As always, the fear of a pain from switching is bigger than the pain itself. In a month or so I learned all the trackpad tricks, most of the shortcuts and installed the best developers tools (most of which are not free but they’re way better than free alternatives on Windows). Another great factor is a quality of the hardware: the keyboard, battery, charger (I have MacBook Air), etc. is superb! The look and feel of Mac OS X itself is not very different from some Linux distribution like Ubuntu but OS X has two huge advantages:

  1. All the drivers will work out of the box and with future OS updates; I often had discovered that either a microphone or a some other periferieal device is not working after installing Linux on my laptop;
  2. It has nice small but very convenient features.

A year after the switching I’ve sold all my Windows machines and I work, run errand and entertain myself solely on 13’’ MacBook Air. Recently I even was brave enough to install 240Gb Aura OWC SSD instead of a stock 128Gb SSD drive, it took an hour of cloning and 15 minutes of working with a tiny screwdriver :-)

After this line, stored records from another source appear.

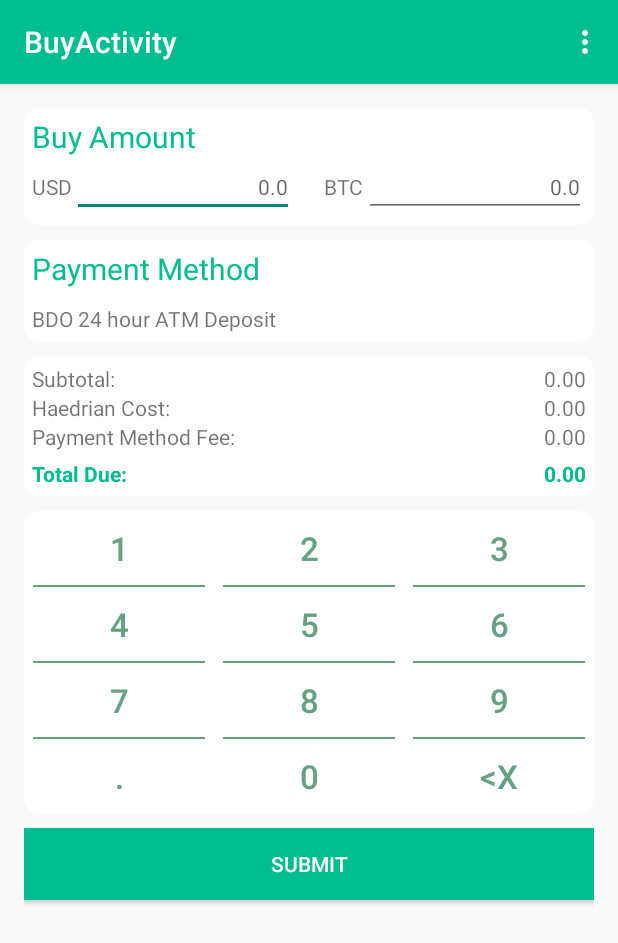
After one commit to Audakel/Haedrian_Stealth, an Android app: the BuyActivity screen opened directly, with no data from a screen before it, on a phone screen of 412 x 824 dp. The commit adds this screen. Shown: the top 943 px of the screen. Run offline under Robolectric (Android 15) with nearby library versions, the phone set to English and light mode, and no system bars.

Commit message:
Added buy screen

```diff
--- a/Haedrian/app/src/main/AndroidManifest.xml
+++ b/Haedrian/app/src/main/AndroidManifest.xml
@@ -104,6 +104,10 @@
                 android:name="android.support.PARENT_ACTIVITY"
                 android:value="com.haedrian.haedrian.HomeActivity" />
         </activity>
+        <activity
+            android:name=".BuyActivity"
+            android:label="@string/title_activity_buy" >
+        </activity>
     </application>
 
 </manifest>
--- /dev/null
+++ b/Haedrian/app/src/main/gen/com/haedrian/haedrian/BuildConfig.java
@@ -0,0 +1,8 @@
+/*___Generated_by_IDEA___*/
+
+package com.haedrian.haedrian;
+
+/* This stub is only used by the IDE. It is NOT the BuildConfig class actually packed into the APK */
+public final class BuildConfig {
+  public final static boolean DEBUG = Boolean.parseBoolean(null);
+}
--- /dev/null
+++ b/Haedrian/app/src/main/gen/com/haedrian/haedrian/Manifest.java
@@ -0,0 +1,7 @@
+/*___Generated_by_IDEA___*/
+
+package com.haedrian.haedrian;
+
+/* This stub is only used by the IDE. It is NOT the Manifest class actually packed into the APK */
+public final class Manifest {
+}
--- /dev/null
+++ b/Haedrian/app/src/main/gen/com/haedrian/haedrian/R.java
@@ -0,0 +1,7 @@
+/*___Generated_by_IDEA___*/
+
+package com.haedrian.haedrian;
+
+/* This stub is only used by the IDE. It is NOT the R class actually packed into the APK */
+public final class R {
+}
--- /dev/null
+++ b/Haedrian/app/src/main/java/com/haedrian/haedrian/BuyActivity.java
@@ -0,0 +1,50 @@
+package com.haedrian.haedrian;
+
+import android.support.v7.app.ActionBarActivity;
+import android.os.Bundle;
+import android.text.InputType;
+import android.view.Menu;
+import android.view.MenuItem;
+import android.view.MotionEvent;
+import android.view.View;
+import android.view.WindowManager;
+import android.widget.EditText;
+
+
+public class BuyActivity extends ActionBarActivity {
+    EditText currencyEditText;
+    EditText bitcoinEditText;
+
+    @Override
+    protected void onCreate(Bundle savedInstanceState) {
+        super.onCreate(savedInstanceState);
+        setContentView(R.layout.activity_buy);
+    }
+
+
+    @Override
+    public boolean onCreateOptionsMenu(Menu menu) {
+        // Inflate the menu; this adds items to the action bar if it is present.
+        getMenuInflater().inflate(R.menu.menu_buy, menu);
+
+
+        return true;
+    }
+
+
+
+    @Override
+    public boolean onOptionsItemSelected(MenuItem item) {
+        // Handle action bar item clicks here. The action bar will
+        // automatically handle clicks on the Home/Up button, so long
+        // as you specify a parent activity in AndroidManifest.xml.
+        int id = item.getItemId();
+
+        //noinspection SimplifiableIfStatement
+        if (id == R.id.action_settings) {
+            return true;
+        }
+
+        return super.onOptionsItemSelected(item);
+    }
+}
--- a/Haedrian/app/src/main/java/com/haedrian/haedrian/HomeActivity.java
+++ b/Haedrian/app/src/main/java/com/haedrian/haedrian/HomeActivity.java
@@ -139,6 +139,12 @@ public class HomeActivity extends ActionBarActivity implements AdapterView.OnIte
                         0, view.getWidth(), view.getHeight());
                 startActivity(intent, options4.toBundle());
                 return;
+            case R.id.buy:
+                intent = new Intent(this, BuyActivity.class);
+                ActivityOptions options5 = ActivityOptions.makeScaleUpAnimation(view, 0,
+                        0, view.getWidth(), view.getHeight());
+                startActivity(intent, options5.toBundle());
+                return;
             default:
                 return;
         }
--- /dev/null
+++ b/Haedrian/app/src/main/res/layout/activity_buy.xml
@@ -0,0 +1,466 @@
+<RelativeLayout xmlns:android="http://schemas.android.com/apk/res/android"
+    xmlns:tools="http://schemas.android.com/tools" android:layout_width="match_parent"
+    android:layout_height="match_parent" android:paddingLeft="@dimen/activity_horizontal_margin"
+    android:paddingRight="@dimen/activity_horizontal_margin"
+    android:paddingTop="@dimen/activity_vertical_margin"
+    tools:context="com.haedrian.haedrian.BuyActivity"
+    android:paddingBottom="2dp">
+
+    <RelativeLayout
+        android:layout_width="fill_parent"
+        android:layout_height="wrap_content"
+        android:layout_alignParentTop="true"
+        android:layout_alignParentLeft="true"
+        android:layout_alignParentStart="true"
+        android:background="@drawable/round_white"
+        android:padding="5dp"
+        android:id="@+id/relativeLayout">
+
+        <TextView
+            android:layout_width="wrap_content"
+            android:layout_height="wrap_content"
+            android:text="Buy Amount"
+            android:id="@+id/textView"
+            android:layout_alignParentTop="true"
+            android:layout_alignParentLeft="true"
+            android:layout_alignParentStart="true"
+            android:textSize="20sp"
+            android:textColor="@color/turquoise" />
+
+        <LinearLayout
+            android:orientation="horizontal"
+            android:layout_width="fill_parent"
+            android:layout_height="wrap_content"
+            android:layout_below="@+id/textView"
+            android:layout_alignParentLeft="true"
+            android:layout_alignParentStart="true">
+
+            <RelativeLayout
+                android:layout_width="match_parent"
+                android:layout_height="match_parent"
+                android:layout_weight="1"
+                android:layout_marginRight="10dp">
+
+                <TextView
+                    android:layout_width="wrap_content"
+                    android:layout_height="wrap_content"
+                    android:text="USD"
+                    android:id="@+id/textView9"
+                    android:textSize="14sp"
+                    android:layout_centerVertical="true"
+                    android:layout_alignParentLeft="true"
+                    android:layout_alignParentStart="true" />
+
+                <EditText
+                    android:layout_width="wrap_content"
+                    android:layout_height="wrap_content"
+                    android:inputType="numberDecimal"
+                    android:ems="10"
+                    android:textIsSelectable="true"
+                    android:id="@+id/editText"
+                    android:layout_toRightOf="@+id/textView9"
+                    android:layout_toEndOf="@+id/textView9"
+                    android:hint="0.0"
+                    android:gravity="right"
+                    android:textSize="14sp" />
+            </RelativeLayout>
+
+            <RelativeLayout
+                android:layout_width="fill_parent"
+                android:layout_height="fill_parent"
+                android:layout_weight="1"
+                android:layout_marginLeft="10dp">
+
+                <TextView
+                    android:layout_width="wrap_content"
+                    android:layout_height="wrap_content"
+                    android:text="BTC"
+                    android:id="@+id/textView10"
+                    android:textSize="14sp"
+                    android:layout_centerVertical="true"
+                    android:layout_alignParentLeft="true"
+                    android:layout_alignParentStart="true" />
+
+                <EditText
+                    android:layout_width="wrap_content"
+                    android:layout_height="wrap_content"
+                    android:inputType="numberDecimal"
+                    android:ems="10"
+                    android:textIsSelectable="true"
+                    android:id="@+id/editText2"
+                    android:layout_toRightOf="@+id/textView10"
+                    android:layout_toEndOf="@+id/textView10"
+                    android:hint="0.0"
+                    android:gravity="right"
+                    android:textSize="14sp" />
+            </RelativeLayout>
+        </LinearLayout>
+
+    </RelativeLayout>
+
+    <RelativeLayout
+        android:layout_width="fill_parent"
+        android:layout_height="wrap_content"
+        android:layout_below="@+id/relativeLayout"
+        android:background="@drawable/round_white"
+        android:layout_centerHorizontal="true"
+        android:layout_marginTop="10dp"
+        android:padding="5dp"
+        android:id="@+id/relativeLayout2">
+
+        <TextView
+            android:layout_width="wrap_content"
+            android:layout_height="wrap_content"
+            android:text="Payment Method"
+            android:id="@+id/textView11"
+            android:layout_alignParentTop="true"
+            android:layout_alignParentLeft="true"
+            android:layout_alignParentStart="true"
+            android:textSize="20sp"
+            android:textColor="@color/turquoise" />
+
+        <TextView
+            android:layout_width="wrap_content"
+            android:layout_height="wrap_content"
+            android:text="BDO 24 hour ATM Deposit"
+            android:id="@+id/textView12"
+            android:layout_below="@+id/textView11"
+            android:layout_alignParentLeft="true"
+            android:layout_alignParentStart="true"
+            android:layout_marginTop="10dp"
+            android:textSize="14sp" />
+
+
+
+    </RelativeLayout>
+
+    <RelativeLayout
+        android:layout_width="fill_parent"
+        android:layout_height="wrap_content"
+        android:background="@drawable/round_white"
+        android:layout_marginTop="10dp"
+        android:padding="5dp"
+        android:layout_below="@+id/relativeLayout2"
+        android:layout_alignParentLeft="true"
+        android:layout_alignParentStart="true"
+        android:id="@+id/relativeLayout3">
+
+        <TextView
+            android:layout_width="wrap_content"
+            android:layout_height="wrap_content"
+            android:text="Subtotal:"
+            android:id="@+id/textView13"
+            android:textSize="14sp"
+            android:layout_alignParentTop="true"
+            android:layout_alignParentLeft="true"
+            android:layout_alignParentStart="true" />
+
+        <TextView
+            android:layout_width="wrap_content"
+            android:layout_height="wrap_content"
+            android:text="Haedrian Cost:"
+            android:id="@+id/textView14"
+            android:layout_alignParentStart="true"
+            android:textSize="14sp"
+            android:layout_below="@+id/textView13"
+            android:layout_alignParentLeft="true" />
+
+        <TextView
+            android:layout_width="wrap_content"
+            android:layout_height="wrap_content"
+            android:text="Payment Method Fee:"
+            android:id="@+id/textView15"
+            android:textSize="14sp"
+            android:layout_below="@+id/textView14"
+            android:layout_alignParentLeft="true" />
+
+        <TextView
+            android:layout_width="wrap_content"
+            android:layout_height="wrap_content"
+            android:text="Total Due:"
+            android:id="@+id/textView16"
+            android:textSize="14sp"
+            android:layout_below="@+id/textView15"
+            android:layout_alignLeft="@+id/textView15"
+            android:layout_alignStart="@+id/textView15"
+            android:layout_marginTop="5dp"
+            android:textStyle="bold"
+            android:textColor="@color/turquoise" />
+
+        <TextView
+            android:layout_width="wrap_content"
+            android:layout_height="wrap_content"
+            android:text="0.00"
+            android:id="@+id/textView17"
+            android:layout_alignParentTop="true"
+            android:layout_alignParentRight="true"
+            android:layout_alignParentEnd="true" />
+
+        <TextView
+            android:layout_width="wrap_content"
+            android:layout_height="wrap_content"
+            android:text="0.00"
+            android:id="@+id/textView18"
+            android:layout_below="@+id/textView17"
+            android:layout_alignParentRight="true"
+            android:layout_alignParentEnd="true" />
+
+        <TextView
+            android:layout_width="wrap_content"
+            android:layout_height="wrap_content"
+            android:text="0.00"
+            android:id="@+id/textView19"
+            android:layout_below="@+id/textView18"
+            android:layout_alignParentRight="true"
+            android:layout_alignParentEnd="true" />
+
+        <TextView
+            android:layout_width="wrap_content"
+            android:layout_height="wrap_content"
+            android:text="0.00"
+            android:id="@+id/textView20"
+            android:layout_below="@+id/textView19"
+            android:layout_alignParentRight="true"
+            android:layout_alignParentEnd="true"
+            android:textStyle="bold"
+            android:layout_marginTop="5dp"
+            android:textColor="@color/turquoise" />
+
+    </RelativeLayout>
+
+    <LinearLayout
+        android:orientation="horizontal"
+        android:layout_width="fill_parent"
+        android:layout_height="wrap_content"
+        android:id="@+id/linearLayout2"
+        android:layout_below="@+id/relativeLayout3"
+        android:layout_alignParentLeft="true"
+        android:layout_alignParentStart="true"
+        android:background="@drawable/round_white"
+
+        android:layout_marginTop="10dp">
+
+        <LinearLayout
+            android:orientation="vertical"
+            android:layout_width="fill_parent"
+            android:layout_height="wrap_content"
+            android:layout_weight="1"
+            android:showDividers="beginning">
+
+
+            <Button
+                android:layout_width="match_parent"
+                android:layout_height="wrap_content"
+                android:text="1"
+                android:id="@+id/button1"
+                android:textSize="22sp"
+                android:textColor="@color/offset_color"
+                style="?android:attr/borderlessButtonStyle" />
+
+            <View
+                android:layout_width="match_parent"
+                android:layout_height="1dp"
+                android:background="@color/offset_color"
+                android:layout_marginLeft="6dp"
+                android:layout_marginRight="6dp"/>
+
+            <Button
+                android:layout_width="match_parent"
+                android:layout_height="wrap_content"
+                android:text="4"
+                android:id="@+id/button4"
+                android:textSize="22sp"
+                android:textColor="@color/offset_color"
+                style="?android:attr/borderlessButtonStyle" />
+
+            <View
+                android:layout_width="match_parent"
+                android:layout_height="1dp"
+                android:background="@color/offset_color"
+                android:layout_marginLeft="6dp"
+                android:layout_marginRight="6dp"/>
+
+            <Button
+                android:layout_width="match_parent"
+                android:layout_height="wrap_content"
+                android:text="7"
+                android:id="@+id/button7"
+                android:textSize="22sp"
+                android:textColor="@color/offset_color"
+                style="?android:attr/borderlessButtonStyle" />
+
+            <View
+                android:layout_width="match_parent"
+                android:layout_height="1dp"
+                android:background="@color/offset_color"
+                android:layout_marginLeft="6dp"
+                android:layout_marginRight="6dp"/>
+
+            <Button
+                android:layout_width="match_parent"
+                android:layout_height="wrap_content"
+                android:text="."
+                android:id="@+id/buttonDot"
+                android:textSize="22sp"
+                android:textColor="@color/offset_color"
+                style="?android:attr/borderlessButtonStyle" />
+        </LinearLayout>
+
+        <LinearLayout
+            android:orientation="vertical"
+            android:layout_width="fill_parent"
+            android:layout_height="wrap_content"
+            android:layout_weight="1"
+            android:showDividers="beginning">
+
+            <Button
+                android:layout_width="match_parent"
+                android:layout_height="wrap_content"
+                android:text="2"
+                android:id="@+id/button2"
+                android:textSize="22sp"
+                android:textColor="@color/offset_color"
+                style="?android:attr/borderlessButtonStyle"
+                />
+
+            <View
+                android:layout_width="match_parent"
+                android:layout_height="1dp"
+                android:background="@color/offset_color"
+                android:layout_marginLeft="6dp"
+                android:layout_marginRight="6dp"/>
+
+            <Button
+                android:layout_width="match_parent"
+                android:layout_height="wrap_content"
+                android:text="5"
+                android:id="@+id/button5"
+                android:textSize="22sp"
+                android:textColor="@color/offset_color"
+                style="?android:attr/borderlessButtonStyle"
+                />
+
+            <View
+                android:layout_width="match_parent"
+                android:layout_height="1dp"
+                android:background="@color/offset_color"
+                android:layout_marginLeft="6dp"
+                android:layout_marginRight="6dp"/>
+
+            <Button
+                android:layout_width="match_parent"
+                android:layout_height="wrap_content"
+                android:text="8"
+                android:id="@+id/button8"
+                android:textSize="22sp"
+                android:textColor="@color/offset_color"
+                style="?android:attr/borderlessButtonStyle"
+                />
+
+            <View
+                android:layout_width="match_parent"
+                android:layout_height="1dp"
+                android:background="@color/offset_color"
+                android:layout_marginLeft="6dp"
+                android:layout_marginRight="6dp"/>
+
+            <Button
+                android:layout_width="match_parent"
+                android:layout_height="wrap_content"
+                android:text="0"
+                android:id="@+id/button0"
+                android:textSize="22sp"
+                android:textColor="@color/offset_color"
+                style="?android:attr/borderlessButtonStyle"
+                />
+        </LinearLayout>
+
+        <LinearLayout
+            android:orientation="vertical"
+            android:layout_width="fill_parent"
+            android:layout_height="wrap_content"
+            android:layout_weight="1"
+            android:showDividers="beginning">
+
+            <Button
+                android:layout_width="match_parent"
+                android:layout_height="wrap_content"
+                android:text="3"
+                android:id="@+id/button3"
+                android:textSize="22sp"
+                android:textColor="@color/offset_color"
+                style="?android:attr/borderlessButtonStyle"
+                />
+
+            <View
+                android:layout_width="match_parent"
+                android:layout_height="1dp"
+                android:background="@color/offset_color"
+                android:layout_marginLeft="6dp"
+                android:layout_marginRight="6dp"/>
+
+            <Button
+                android:layout_width="match_parent"
+                android:layout_height="wrap_content"
+                android:text="6"
+                android:id="@+id/button6"
+                android:textSize="22sp"
+                android:textColor="@color/offset_color"
+                style="?android:attr/borderlessButtonStyle"
+                />
+
+            <View
+                android:layout_width="match_parent"
+                android:layout_height="1dp"
+                android:background="@color/offset_color"
+                android:layout_marginLeft="6dp"
+                android:layout_marginRight="6dp"/>
+
+            <Button
+                android:layout_width="match_parent"
+                android:layout_height="wrap_content"
+                android:text="9"
+                android:id="@+id/button9"
+                android:textSize="22sp"
+                android:textColor="@color/offset_color"
+                style="?android:attr/borderlessButtonStyle"
+                />
+
+            <View
+                android:layout_width="match_parent"
+                android:layout_height="1dp"
+                android:background="@color/offset_color"
+                android:layout_marginLeft="6dp"
+                android:layout_marginRight="6dp"/>
+
+            <Button
+                android:layout_width="match_parent"
+                android:layout_height="wrap_content"
+                android:text="&lt;x"
+                android:id="@+id/buttonBack"
+                android:textSize="22sp"
+                android:textColor="@color/offset_color"
+                style="?android:attr/borderlessButtonStyle"
+                />
+        </LinearLayout>
+
+    </LinearLayout>
+
+    <Button
+        android:layout_width="match_parent"
+        android:layout_height="wrap_content"
+        android:text="Submit"
+        android:id="@+id/button19"
+        android:layout_below="@+id/linearLayout2"
+        android:layout_centerHorizontal="true"
+
+        android:bottomRightRadius="40dp"
+        android:bottomLeftRadius="40dp"
+        android:topLeftRadius="40dp"
+        android:topRightRadius="40dp"
+        android:background="@color/turquoise"
+        android:textColor="#ffffffff"
+        android:layout_marginTop="10dp" />
+
+
+</RelativeLayout>
--- a/Haedrian/app/src/main/res/layout/activity_home.xml
+++ b/Haedrian/app/src/main/res/layout/activity_home.xml
@@ -54,13 +54,16 @@
         <View
             android:layout_width="1dp"
             android:layout_height="match_parent"
-            android:background="@color/lightgrey" />
+            android:background="@color/turquoise" />
 
         <LinearLayout
             android:layout_width="match_parent"
             android:layout_height="wrap_content"
             android:layout_weight="1"
-            android:orientation="vertical">
+            android:orientation="vertical"
+            android:id="@+id/buy"
+            android:clickable="true"
+            android:onClick="onClick">
 
             <ImageView
                 android:layout_width="50dp"
--- /dev/null
+++ b/Haedrian/app/src/main/res/menu/menu_buy.xml
@@ -0,0 +1,7 @@
+<menu xmlns:android="http://schemas.android.com/apk/res/android"
+    xmlns:app="http://schemas.android.com/apk/res-auto"
+    xmlns:tools="http://schemas.android.com/tools"
+    tools:context="com.haedrian.haedrian.BuyActivity">
+    <item android:id="@+id/action_settings" android:title="@string/action_settings"
+        android:orderInCategory="100" app:showAsAction="never" />
+</menu>
--- a/Haedrian/app/src/main/res/values/strings.xml
+++ b/Haedrian/app/src/main/res/values/strings.xml
@@ -50,4 +50,5 @@
     <string name="btc">BTC</string>
     <string name="currency_code">USD</string>
     <string name="fake_converted_amount">4,496.57</string>
+    <string name="title_activity_buy">BuyActivity</string>
 </resources>
```
Also changed, not shown: 3 other files.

So far Max OS X is a best tool for me and I highly recommend to make a switch if you’re still on Windows. The investment in Mac OS X machine has high ROI. It’s essential if you want to be an a bleeding edge of technology (Ruby on Rails, Node.js, etc.). As an added bonus, MacBook can simplify and organize your life better leading to a higher productivity, less stress (no worries about the brand, color, shape when the time for an upgrade comes, because I’ll just get the latest MacBook with the maximum everything) and a zen-like life :-)

My Social Media Policies

Social media is developing rapidly. Only 5–10 years ago our lives and communications didn’t spin around Facebook, Twitter, Instagram and Path. I consider myself being somewhere in the middle of the adoption curve because two years ago I had less than 200 Facebook friends and no Twitter or Instagram accounts. Nevertheless, I find social networks greatly enhancing my life and allowing me to communicate better and more efficient with the people who are on these networks.

Social Media

Social Media


I request to be friends with any person I’ve met in real life. This is my way of introducing myself. I rarely friend people I’ve never met in real life.


I follow all my friends and any interesting company or person.


I post my own photos and almost none of them depict any of my friends.

Google Plus

I put in my circles and follow all of my friends and some of the people with whom we’ve exchanged emails.


I connect to anybody with whom we’ve exchanged communication means.

Foursquare and Path

I follow my real friends and don’t let strangers for geosecurity reasons.


I follow random people mainly based on contents of their boards.

Here, in the Silicon Valley and San Francisco, it’s often easy to forget that there’re some people who are not on social networks yet. Saying that, I think it would be a hard thing for me to be a real friend with somebody who doesn’t have a Facebook account — it’s just weird!